--- Data excerpts ---

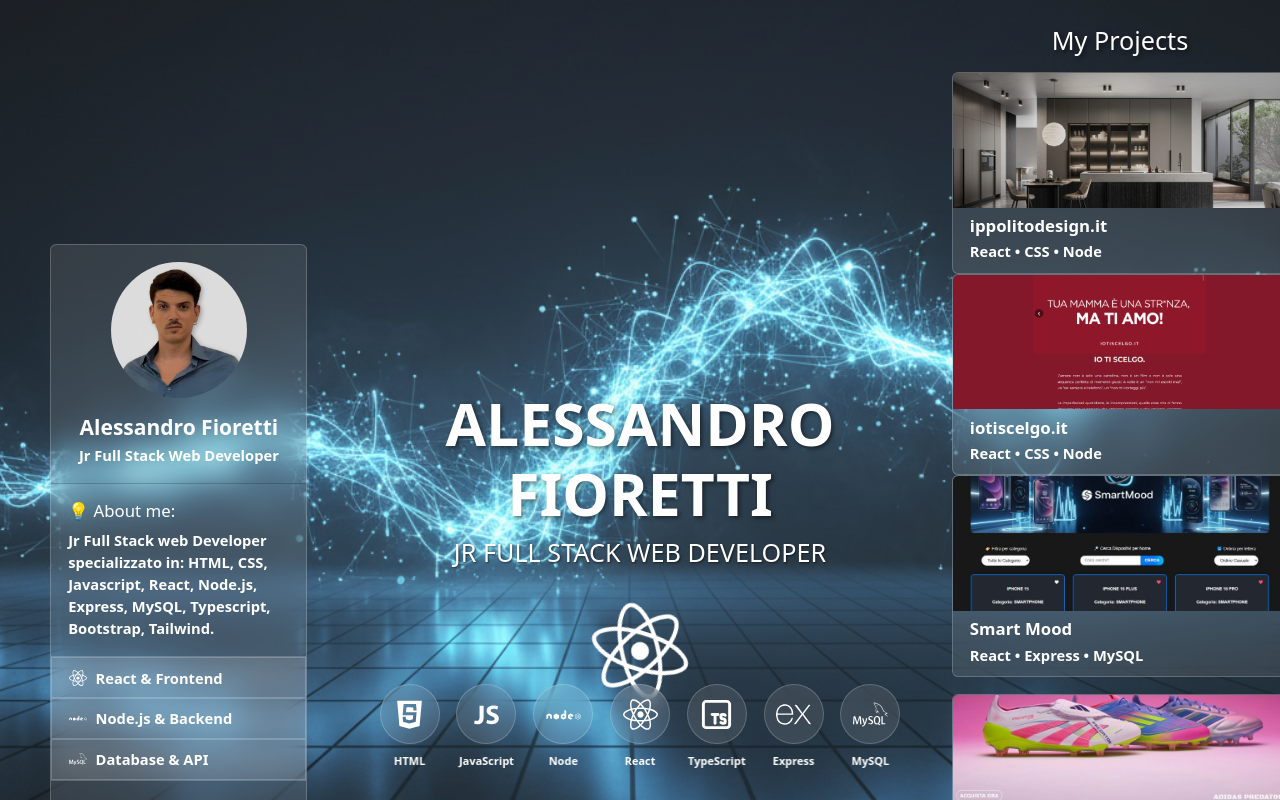
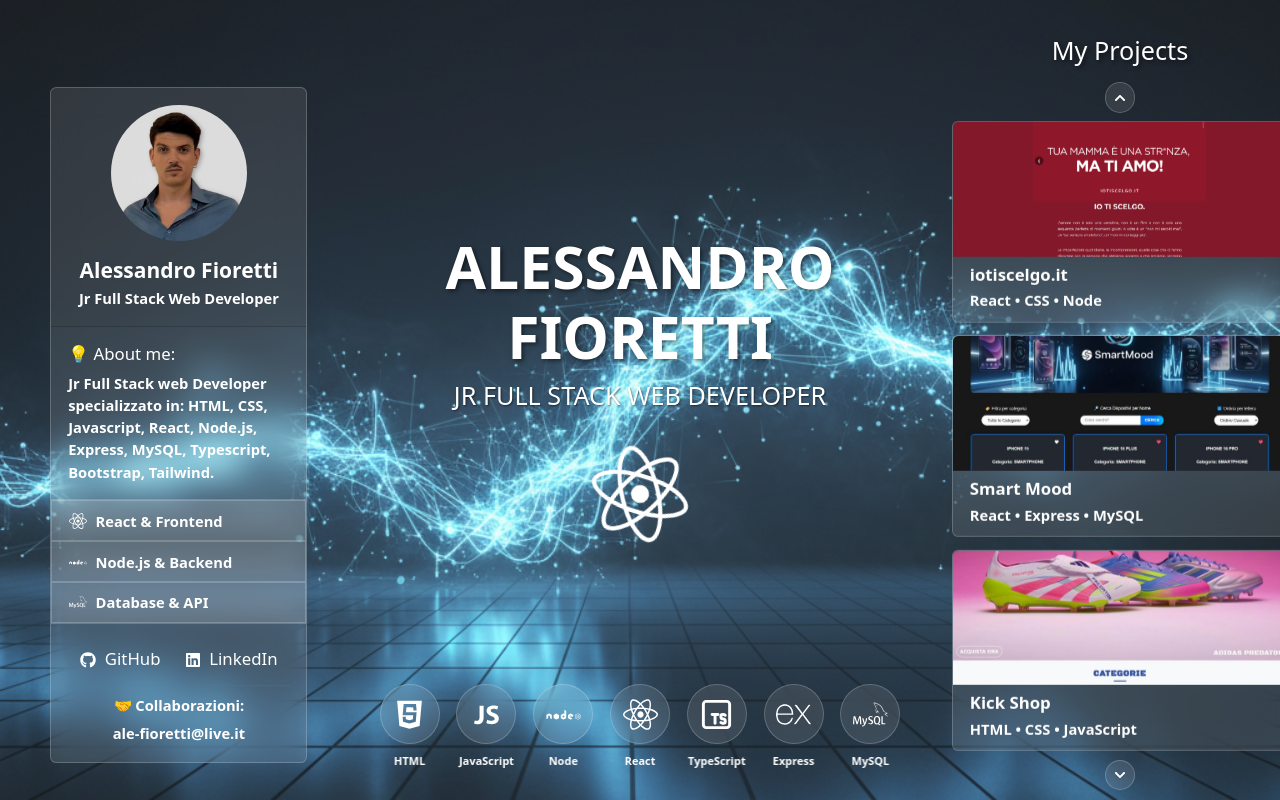
Before and after one commit to 413f10r/AleFioretti_portfolio, a React (Vite) app: page / in a window 1280 px wide. Built offline with nearby package versions, Linux system fonts and the light colour scheme.

Commit message:
Implement projects carousel component and refactor project display logic

```diff
--- a/src/App.css
+++ b/src/App.css
@@ -16,7 +16,8 @@
   background-position: center;
   background-repeat: no-preference;
   position: relative;
-  overflow: hidden; /* Previene overflow */
+  overflow: hidden;
+  /* Previene overflow */
 }
 
 /* Glass Effect */
@@ -67,11 +68,13 @@
   border: 1px solid rgba(255, 255, 255, 0.2);
   transition: all 0.3s ease;
   position: relative;
-  flex-shrink: 0; /* Previene il rimpicciolimento */
+  flex-shrink: 0;
+  /* Previene il rimpicciolimento */
 }
 
 .skill-icon:hover {
-  transform: scale(1.15); /* Scala ridotta */
+  transform: scale(1.15);
+  /* Scala ridotta */
   background: rgba(255, 255, 255, 0.2) !important;
 }
 
@@ -146,3 +149,48 @@
   max-height: 100vh;
   overflow: hidden;
 }
+
+/* Projects Carousel */
+.projects-carousel-wrapper {
+  display: flex;
+  flex-direction: column;
+  align-items: center;
+  gap: 0.5rem;
+}
+
+.carousel-arrow {
+  background: rgba(255, 255, 255, 0.1) !important;
+  border: 1px solid rgba(255, 255, 255, 0.2) !important;
+  border-radius: 50%;
+  width: 1.8rem;
+  height: 1.8rem;
+  display: flex;
+  align-items: center;
+  justify-content: center;
+  cursor: pointer;
+  transition: background 0.2s ease;
+}
+
+.carousel-arrow:hover {
+  background: rgba(255, 255, 255, 0.25) !important;
+}
+
+.projects-carousel {
+  height: calc(12rem * 3 + 0.75rem * 2);
+  width: 20rem;
+  overflow: hidden;
+  position: relative;
+}
+
+.projects-carousel-track {
+  display: flex;
+  flex-direction: column;
+  gap: 0.75rem;
+  transition: transform 0.6s ease-in-out;
+}
+
+.projects-carousel-slide {
+  height: 12rem;
+  width: 20rem;
+  flex-shrink: 0;
+}
--- a/src/App.jsx
+++ b/src/App.jsx
@@ -4,11 +4,8 @@ import { SiExpress, SiMysql } from 'react-icons/si'
 import { DiJavascript, DiJavascript1, DiNodejs } from 'react-icons/di'
 import { TbBrandTypescript } from 'react-icons/tb'
 import myphoto from './img/myphoto.jpg'
-import smartmoodHome from './img/smartmood/smartmood-home.jpeg'
-import kickshopHome from './img/kickshop/kickshop-home.jpeg'
-import BooRoadHome from './img/booroad/booroad-home.jpeg'
-import iotiscelgoHome from './img/Screen-iotiscelgo.png'
-import ippolitoDesignHome from './img/Screen-ippolito.design.png'
+import ProjectsCarousel from './components/ProjectsCarousel'
+import { projects } from './data/projects'
 import 'bootstrap/dist/css/bootstrap.min.css'
 
 function App() {
@@ -97,98 +94,7 @@ function App() {
                 My Projects
               </h2>
 
-              <div className="card glass-effect hover-lift transition-all" style={{ height: '12rem', width: '20rem' }}>
-                <img
-                  src={ippolitoDesignHome}
-                  className="card-img-top"
-                  alt="ippolitodesign.it"
-                  style={{ height: '8rem', objectFit: 'cover' }}
-                />
-                <div className="card-body py-2">
-                  <a
-                    href="https://ippolitodesign.it"
-                    className="text-white text-decoration-none"
-                  >
-                    <h6 className="card-title mb-0 fw-bold">ippolitodesign.it</h6>
-                    <p className="text-white small mb-0 mt-1">React • CSS • Node</p>
-                  </a>
-                </div>
-              </div>
-
-              <div className="card glass-effect hover-lift transition-all" style={{ height: '12rem', width: '20rem' }}>
-                <img
-                  src={iotiscelgoHome}
-                  className="card-img-top"
-                  alt="iotiscelgo.it"
-                  style={{ height: '8rem', objectFit: 'cover' }}
-                />
-                <div className="card-body py-2">
-                  <a
-                    href="https://iotiscelgo.it"
-                    className="text-white text-decoration-none"
-                  >
-                    <h6 className="card-title mb-0 fw-bold">iotiscelgo.it</h6>
-                    <p className="text-white small mb-0 mt-1">React • CSS • Node</p>
-                  </a>
-                </div>
-              </div>
-
-              <div className="d-flex flex-column gap-3">
-                <div className="card glass-effect hover-lift transition-all" style={{ height: '12rem', width: '20rem' }}>
-                  <img
-                    src={smartmoodHome}
-                    className="card-img-top"
-                    alt="Smart Mood"
-                    style={{ height: '8rem', objectFit: 'cover' }}
-                  />
-                  <div className="card-body py-2">
-                    <a
-                      href="https://github.com/413f10r/progetto-finale-spec-frontend-front"
-                      className="text-white text-decoration-none"
-                    >
-                      <h6 className="card-title mb-0 fw-bold">Smart Mood</h6>
-                      <p className="text-white small mb-0 mt-1">React • Express • MySQL</p>
-                    </a>
-                  </div>
-                </div>
-
-
-                <div className="card glass-effect hover-lift transition-all" style={{ height: '12rem', width: '20rem' }}>
-                  <img
-                    src={kickshopHome}
-                    className="card-img-top"
-                    alt="Kick Shop"
-                    style={{ height: '8rem', objectFit: 'cover' }}
-                  />
-                  <div className="card-body py-2">
-                    <a
-                      href="https://github.com/413f10r/Kick_Shop"
-                      className="text-white text-decoration-none"
-                    >
-                      <h6 className="card-title mb-0 fw-bold">Kick Shop</h6>
-                      <p className="text-white small mb-0 mt-1">HTML • CSS • JavaScript</p>
-                    </a>
-                  </div>
-                </div>
-
-                <div className="card glass-effect hover-lift transition-all" style={{ height: '12rem', width: '20rem  ' }}>
-                  <img
-                    src={BooRoadHome}
-                    className="card-img-top"
-                    alt="Boo Road"
-                    style={{ height: '8rem', objectFit: 'cover' }}
-                  />
-                  <div className="card-body py-2">
-                    <a
-                      href="https://github.com/413f10r/BooRoad"
-                      className="text-white text-decoration-none"
-                    >
-                      <h6 className="card-title mb-0 fw-bold">Boo Road</h6>
-                      <p className="text-white small mb-0 mt-1">JavaScript • HTML • CSS</p>
-                    </a>
-                  </div>
-                </div>
-              </div>
+              <ProjectsCarousel projects={projects} />
             </div>
           </div>
         </div>
--- /dev/null
+++ b/src/components/ProjectCard.jsx
@@ -0,0 +1,20 @@
+function ProjectCard({ project }) {
+    return (
+        <div className="card glass-effect hover-lift transition-all" style={{ height: '12rem', width: '20rem' }}>
+            <img
+                src={project.image}
+                className="card-img-top"
+                alt={project.title}
+                style={{ height: '8rem', objectFit: 'cover' }}
+            />
+            <div className="card-body py-2">
+                <a href={project.github} className="text-white text-decoration-none">
+                    <h6 className="card-title mb-0 fw-bold">{project.title}</h6>
+                    <p className="text-white small mb-0 mt-1">{project.tech}</p>
+                </a>
+            </div>
+        </div>
+    )
+}
+
+export default ProjectCard
--- /dev/null
+++ b/src/components/ProjectsCarousel.jsx
@@ -0,0 +1,55 @@
+import { useEffect, useState } from 'react'
+import { FaChevronUp, FaChevronDown } from 'react-icons/fa'
+import ProjectCard from './ProjectCard'
+
+const VISIBLE_COUNT = 3
+
+function ProjectsCarousel({ projects, intervalMs = 4000 }) {
+    const maxIndex = Math.max(projects.length - VISIBLE_COUNT, 0)
+    const [index, setIndex] = useState(0)
+
+    const goNext = () => setIndex((prev) => (prev >= maxIndex ? 0 : prev + 1))
+    const goPrev = () => setIndex((prev) => (prev <= 0 ? maxIndex : prev - 1))
+
+    useEffect(() => {
+        const timer = setInterval(goNext, intervalMs)
+        return () => clearInterval(timer)
+    }, [maxIndex, intervalMs])
+
+    return (
+        <div className="projects-carousel-wrapper">
+            <button
+                type="button"
+                className="carousel-arrow"
+                onClick={goPrev}
+                aria-label="Progetto precedente"
+            >
+                <FaChevronUp size={12} />
+            </button>
+
+            <div className="projects-carousel">
+                <div
+                    className="projects-carousel-track"
+                    style={{ transform: `translateY(calc(-${index} * (12rem + 0.75rem)))` }}
+                >
+                    {projects.map((project) => (
+                        <div className="projects-carousel-slide" key={project.id}>
+                            <ProjectCard project={project} />
+                        </div>
+                    ))}
+                </div>
+            </div>
+
+            <button
+                type="button"
+                className="carousel-arrow"
+                onClick={goNext}
+                aria-label="Progetto successivo"
+            >
+                <FaChevronDown size={12} />
+            </button>
+        </div>
+    )
+}
+
+export default ProjectsCarousel
--- /dev/null
+++ b/src/data/projects.js
@@ -0,0 +1,43 @@
+import smartmoodHome from '../img/smartmood/smartmood-home.jpeg'
+import kickshopHome from '../img/kickshop/kickshop-home.jpeg'
+import BooRoadHome from '../img/booroad/booroad-home.jpeg'
+import iotiscelgoHome from '../img/Screen-iotiscelgo.png'
+import ippolitoDesignHome from '../img/Screen-ippolito.design.png'
+
+export const projects = [
+    {
+        id: 'ippolitodesign',
+        title: 'ippolitodesign.it',
+        image: ippolitoDesignHome,
+        github: 'https://ippolitodesign.it',
+        tech: 'React • CSS • Node',
+    },
+    {
+        id: 'iotiscelgo',
+        title: 'iotiscelgo.it',
+        image: iotiscelgoHome,
+        github: 'https://iotiscelgo.it',
+        tech: 'React • CSS • Node',
+    },
+    {
+        id: 'smartmood',
+        title: 'Smart Mood',
+        image: smartmoodHome,
+        github: 'https://github.com/413f10r/progetto-finale-spec-frontend-front',
+        tech: 'React • Express • MySQL',
+    },
+    {
+        id: 'kickshop',
+        title: 'Kick Shop',
+        image: kickshopHome,
+        github: 'https://github.com/413f10r/Kick_Shop',
+        tech: 'HTML • CSS • JavaScript',
+    },
+    {
+        id: 'booroad',
+        title: 'Boo Road',
+        image: BooRoadHome,
+        github: 'https://github.com/413f10r/BooRoad',
+        tech: 'JavaScript • HTML • CSS',
+    },
+]
```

--- Task directions ---
In the listing, how many lines hold "components"? Answer with a bare number.

--- Expected answer ---
3